Code change snippets:

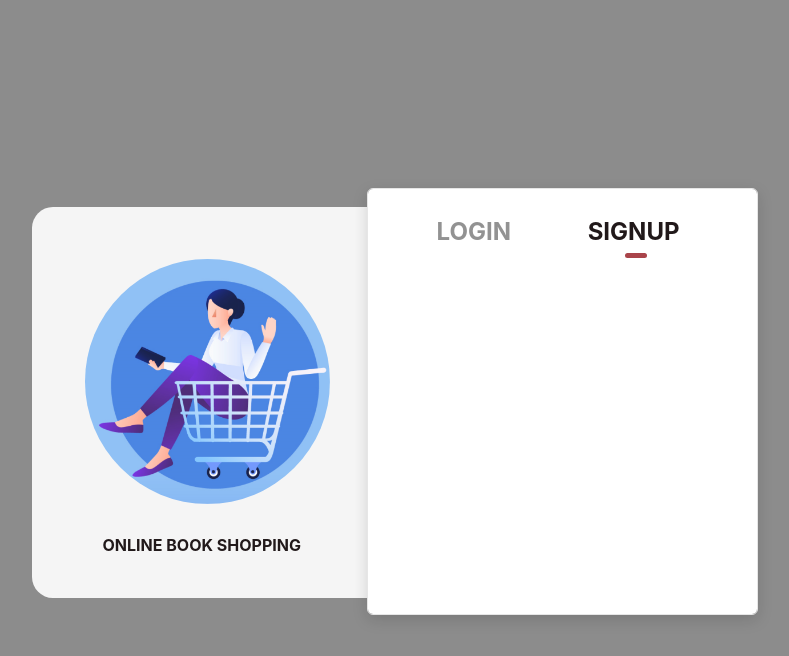
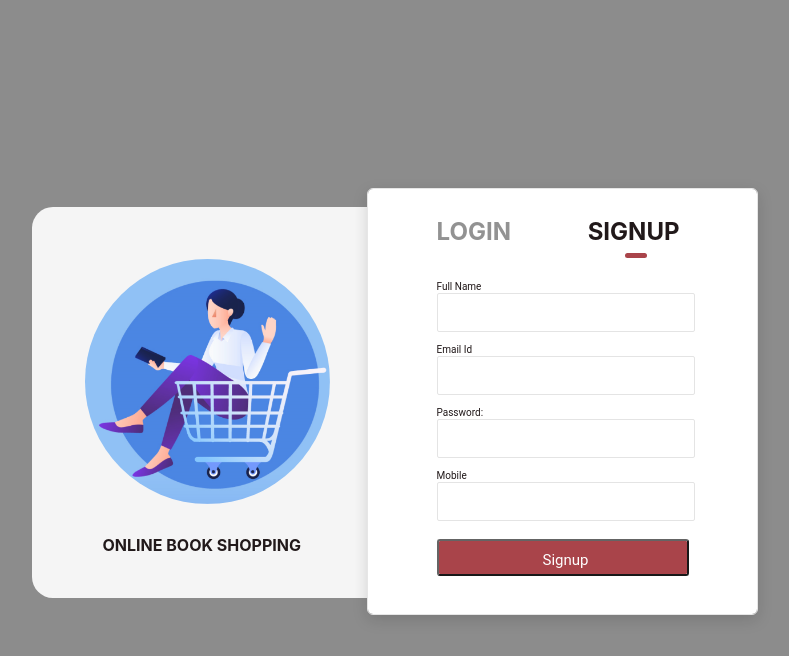
Before and after one commit to Upendrasahu99/BookStoreFrontend, a React (Create React App) app: page / in a window 1280 px wide. Both pictures are taken after a click on the element "SIGNUP". Shown: the top 656 px of the page, without its empty margins (245-1034 px from the left). Built offline with nearby package versions, Linux system fonts and the light colour scheme.

Commit message:
[Upendra] Add: Created signup page

```diff
--- a/src/components/loginSignupPage/signupPage/Signup.css
+++ b/src/components/loginSignupPage/signupPage/Signup.css
@@ -31,3 +31,136 @@
     border-radius: 4px;
     opacity: 1;
 }
+#fullNameLabel{
+    position: absolute;
+    /* Layout Properties */
+    top: 91px;
+    left: 69px;
+    width: 45px;
+    height: 13px;
+    /* UI Properties */
+    text-align: left;
+    font: normal normal normal 10px/13px Roboto;
+    letter-spacing: 0px;
+    color: #0A0102;
+    text-transform: capitalize;
+    opacity: 1;
+}
+#inputName{
+    position: absolute;
+    /* Layout Properties */
+    top: 104px;
+    left: 69px;
+    width: 252px;
+    height: 35px;
+    /* UI Properties */
+    background: #FFFFFF 0% 0% no-repeat padding-box;
+    border: 1px solid #E2E2E2;
+    border-radius: 2px;
+    opacity: 1;
+}
+#emailSignuplabel{
+    position:absolute;
+    /* Layout Properties */
+    top: 154px;
+    left: 69px;
+    width: 36px;
+    height: 13px;
+    /* UI Properties */
+    text-align: left;
+    font: normal normal normal 10px/13px Roboto;
+    letter-spacing: 0px;
+    color: #0A0102;
+    text-transform: capitalize;
+    opacity: 1;
+}
+#emailSignup{
+    position: absolute;
+    /* Layout Properties */
+    top: 167px;
+    left: 69px;
+    width: 252px;
+    height: 35px;
+    /* UI Properties */
+    background: #FFFFFF 0% 0% no-repeat padding-box;
+    border: 1px solid #E2E2E2;
+    border-radius: 2px;
+     opacity: 1;
+}
+#pwdLabel{
+    position: absolute;
+    /* Layout Properties */
+    top: 217px;
+    left: 69px;
+    width: 44px;
+    height: 13px;
+    /* UI Properties */
+    text-align: left;
+    font: normal normal normal 10px/13px Roboto;
+    letter-spacing: 0px;
+    color: #0A0102;
+    text-transform: capitalize;
+    opacity: 1;
+}
+#pwdSignup{
+    position: absolute;
+    top: 230px;
+    left: 69px;
+    width: 252px;
+    height: 35px;
+    /* UI Properties */
+    background: #FFFFFF 0% 0% no-repeat padding-box;
+    border: 1px solid #E2E2E2;
+    border-radius: 2px;
+    opacity: 1;
+}
+#mobLabelSignup{
+    position: absolute;
+    top:280px;
+    left: 69px;
+    width: 68px;
+    height: 13px;
+    /* UI Properties */
+    text-align: left;
+    font: normal normal normal 10px/13px Roboto;
+    letter-spacing: 0px;
+    color: #0A0102;
+    text-transform: capitalize;
+    opacity: 1;
+}
+#mobSignup{
+    position: absolute;
+    top:293px;
+    left: 69px;
+    width: 252px;
+    height: 35px;
+    /* UI Properties */
+    background: #FFFFFF 0% 0% no-repeat padding-box;
+    border: 1px solid #E2E2E2;
+    border-radius: 2px;
+    opacity: 1;
+}
+#signupButton{
+    position: absolute;
+    top: 350px;
+    left:69px;
+    width: 252px;
+    height: 37px;
+    /* UI Properties */
+    background: #A03037 0% 0% no-repeat padding-box;
+    border-radius: 3px;
+    opacity: 1;
+}
+#signupText{
+    position: absolute;
+    top: 9px;
+    left: 104px;
+    width: 46px;
+    height: 20px;
+    /* UI Properties */
+    text-align: left;
+    font: normal normal normal 15px/20px Roboto;
+    letter-spacing: 0px;
+    color: #FFFFFF;
+    opacity: 1;
+}
--- a/src/components/loginSignupPage/signupPage/Signup.jsx
+++ b/src/components/loginSignupPage/signupPage/Signup.jsx
@@ -1,13 +1,39 @@
 import React, { useState } from "react";
 import "./Signup.css";
+import Email from "../emailTextBox/Email";
+import Password from "../passwordTextBox/Password";
 
 const Signup = (props) => {
   return (
     <div>
       {/* Accessing method as props for sending data to parent comonent (Base)*/}
-      <h2 className="loginHeadSignup" onClick={props.Change} >LOGIN</h2>
+      <h2 className="loginHeadSignup" onClick={props.Change}>
+        LOGIN
+      </h2>
       <h2 className="signupHeadSignup">SIGNUP</h2>
       <div className="healineSignup"></div>
+
+      <label for="inputName" id="fullNameLabel">
+        Full Name
+      </label>
+      <input type="text" id="inputName" className="inputName"></input>
+
+      <label for="emailSignup" id="emailSignuplabel">
+        Email id
+      </label>
+      <input type="email" class="form-control" id="emailSignup"></input>
+
+      <label for="pwd" id="pwdLabel">
+        Password:
+      </label>
+      <input type="password" id="pwdSignup"></input>
+
+      <label for="mobSignup" id="mobLabelSignup">Mobile Number</label>
+      <input type="tel" id="mobSignup" name="mobile"/>
+
+      <button type="button" id="signupButton">
+        <div id="signupText">Signup</div>
+      </button>
     </div>
   );
 };
```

Problem to solve:
Reproduce all of the records above exactly, but exclude the pictures.

Finished exercise:
Before and after one commit to Upendrasahu99/BookStoreFrontend, a React (Create React App) app: page / in a window 1280 px wide. Both pictures are taken after a click on the element "SIGNUP". Shown: the top 656 px of the page, without its empty margins (245-1034 px from the left). Built offline with nearby package versions, Linux system fonts and the light colour scheme.

Commit message:
[Upendra] Add: Created signup page

```diff
--- a/src/components/loginSignupPage/signupPage/Signup.css
+++ b/src/components/loginSignupPage/signupPage/Signup.css
@@ -31,3 +31,136 @@
     border-radius: 4px;
     opacity: 1;
 }
+#fullNameLabel{
+    position: absolute;
+    /* Layout Properties */
+    top: 91px;
+    left: 69px;
+    width: 45px;
+    height: 13px;
+    /* UI Properties */
+    text-align: left;
+    font: normal normal normal 10px/13px Roboto;
+    letter-spacing: 0px;
+    color: #0A0102;
+    text-transform: capitalize;
+    opacity: 1;
+}
+#inputName{
+    position: absolute;
+    /* Layout Properties */
+    top: 104px;
+    left: 69px;
+    width: 252px;
+    height: 35px;
+    /* UI Properties */
+    background: #FFFFFF 0% 0% no-repeat padding-box;
+    border: 1px solid #E2E2E2;
+    border-radius: 2px;
+    opacity: 1;
+}
+#emailSignuplabel{
+    position:absolute;
+    /* Layout Properties */
+    top: 154px;
+    left: 69px;
+    width: 36px;
+    height: 13px;
+    /* UI Properties */
+    text-align: left;
+    font: normal normal normal 10px/13px Roboto;
+    letter-spacing: 0px;
+    color: #0A0102;
+    text-transform: capitalize;
+    opacity: 1;
+}
+#emailSignup{
+    position: absolute;
+    /* Layout Properties */
+    top: 167px;
+    left: 69px;
+    width: 252px;
+    height: 35px;
+    /* UI Properties */
+    background: #FFFFFF 0% 0% no-repeat padding-box;
+    border: 1px solid #E2E2E2;
+    border-radius: 2px;
+     opacity: 1;
+}
+#pwdLabel{
+    position: absolute;
+    /* Layout Properties */
+    top: 217px;
+    left: 69px;
+    width: 44px;
+    height: 13px;
+    /* UI Properties */
+    text-align: left;
+    font: normal normal normal 10px/13px Roboto;
+    letter-spacing: 0px;
+    color: #0A0102;
+    text-transform: capitalize;
+    opacity: 1;
+}
+#pwdSignup{
+    position: absolute;
+    top: 230px;
+    left: 69px;
+    width: 252px;
+    height: 35px;
+    /* UI Properties */
+    background: #FFFFFF 0% 0% no-repeat padding-box;
+    border: 1px solid #E2E2E2;
+    border-radius: 2px;
+    opacity: 1;
+}
+#mobLabelSignup{
+    position: absolute;
+    top:280px;
+    left: 69px;
+    width: 68px;
+    height: 13px;
+    /* UI Properties */
+    text-align: left;
+    font: normal normal normal 10px/13px Roboto;
+    letter-spacing: 0px;
+    color: #0A0102;
+    text-transform: capitalize;
+    opacity: 1;
+}
+#mobSignup{
+    position: absolute;
+    top:293px;
+    left: 69px;
+    width: 252px;
+    height: 35px;
+    /* UI Properties */
+    background: #FFFFFF 0% 0% no-repeat padding-box;
+    border: 1px solid #E2E2E2;
+    border-radius: 2px;
+    opacity: 1;
+}
+#signupButton{
+    position: absolute;
+    top: 350px;
+    left:69px;
+    width: 252px;
+    height: 37px;
+    /* UI Properties */
+    background: #A03037 0% 0% no-repeat padding-box;
+    border-radius: 3px;
+    opacity: 1;
+}
+#signupText{
+    position: absolute;
+    top: 9px;
+    left: 104px;
+    width: 46px;
+    height: 20px;
+    /* UI Properties */
+    text-align: left;
+    font: normal normal normal 15px/20px Roboto;
+    letter-spacing: 0px;
+    color: #FFFFFF;
+    opacity: 1;
+}
--- a/src/components/loginSignupPage/signupPage/Signup.jsx
+++ b/src/components/loginSignupPage/signupPage/Signup.jsx
@@ -1,13 +1,39 @@
 import React, { useState } from "react";
 import "./Signup.css";
+import Email from "../emailTextBox/Email";
+import Password from "../passwordTextBox/Password";
 
 const Signup = (props) => {
   return (
     <div>
       {/* Accessing method as props for sending data to parent comonent (Base)*/}
-      <h2 className="loginHeadSignup" onClick={props.Change} >LOGIN</h2>
+      <h2 className="loginHeadSignup" onClick={props.Change}>
+        LOGIN
+      </h2>
       <h2 className="signupHeadSignup">SIGNUP</h2>
       <div className="healineSignup"></div>
+
+      <label for="inputName" id="fullNameLabel">
+        Full Name
+      </label>
+      <input type="text" id="inputName" className="inputName"></input>
+
+      <label for="emailSignup" id="emailSignuplabel">
+        Email id
+      </label>
+      <input type="email" class="form-control" id="emailSignup"></input>
+
+      <label for="pwd" id="pwdLabel">
+        Password:
+      </label>
+      <input type="password" id="pwdSignup"></input>
+
+      <label for="mobSignup" id="mobLabelSignup">Mobile Number</label>
+      <input type="tel" id="mobSignup" name="mobile"/>
+
+      <button type="button" id="signupButton">
+        <div id="signupText">Signup</div>
+      </button>
     </div>
   );
 };
```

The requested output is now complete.